### What needs to be done
Please find all lines in the data that hold the string "master" and copy them.

Revision comparison data
--- START ---
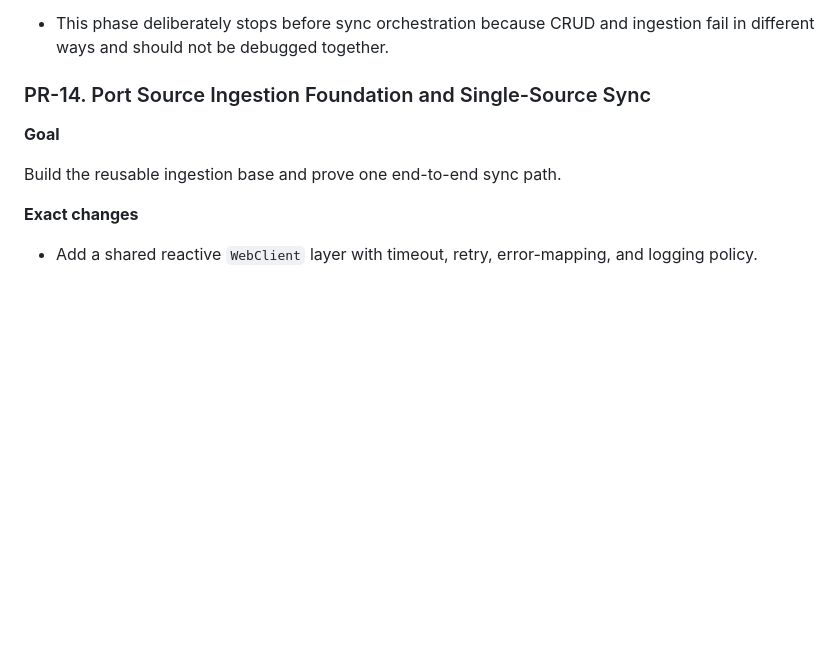
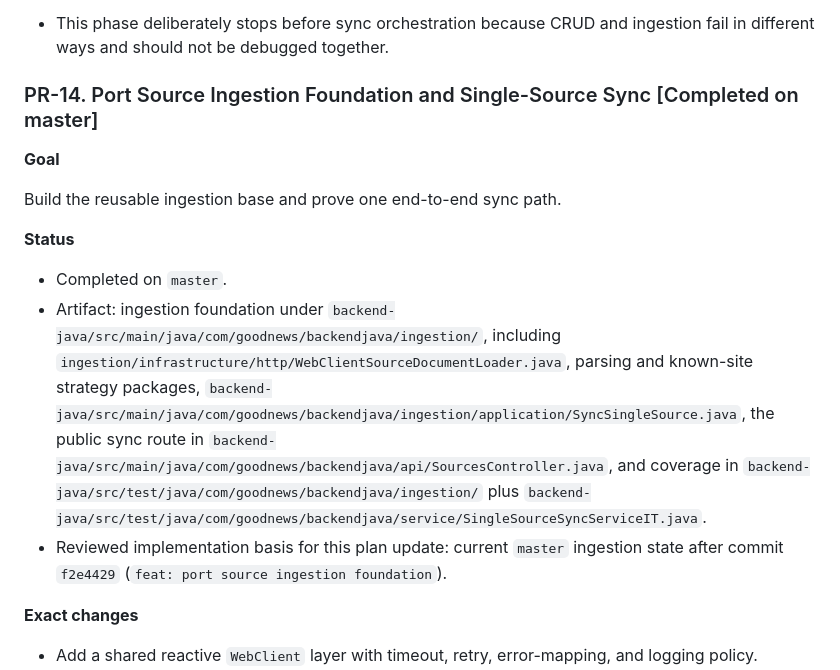
Before and after one commit to sasha-matveev/good-news, a Markdown page: docs/reactive-java-backend-migration-plan.md, the part around the change. GitHub-like rendering; blank space fills up the shorter version.

Commit message:
docs: mark pr-14 complete in migration plan

```diff
--- a/docs/reactive-java-backend-migration-plan.md
+++ b/docs/reactive-java-backend-migration-plan.md
@@ -527,11 +527,17 @@ Move the remaining interactive CRUD-style APIs needed by the existing frontend b
 
 - This phase deliberately stops before sync orchestration because CRUD and ingestion fail in different ways and should not be debugged together.
 
-### PR-14. Port Source Ingestion Foundation and Single-Source Sync
+### PR-14. Port Source Ingestion Foundation and Single-Source Sync [Completed on master]
 
 **Goal**
 
 Build the reusable ingestion base and prove one end-to-end sync path.
+
+**Status**
+
+- Completed on `master`.
+- Artifact: ingestion foundation under `backend-java/src/main/java/com/goodnews/backendjava/ingestion/`, including `ingestion/infrastructure/http/WebClientSourceDocumentLoader.java`, parsing and known-site strategy packages, `backend-java/src/main/java/com/goodnews/backendjava/ingestion/application/SyncSingleSource.java`, the public sync route in `backend-java/src/main/java/com/goodnews/backendjava/api/SourcesController.java`, and coverage in `backend-java/src/test/java/com/goodnews/backendjava/ingestion/` plus `backend-java/src/test/java/com/goodnews/backendjava/service/SingleSourceSyncServiceIT.java`.
+- Reviewed implementation basis for this plan update: current `master` ingestion state after commit `f2e4429` (`feat: port source ingestion foundation`).
 
 **Exact changes**
 
```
--- END ---
### Task answer
+### PR-14. Port Source Ingestion Foundation and Single-Source Sync [Completed on master]
+- Completed on `master`.
+- Reviewed implementation basis for this plan update: current `master` ingestion state after commit `f2e4429` (`feat: port source ingestion foundation`).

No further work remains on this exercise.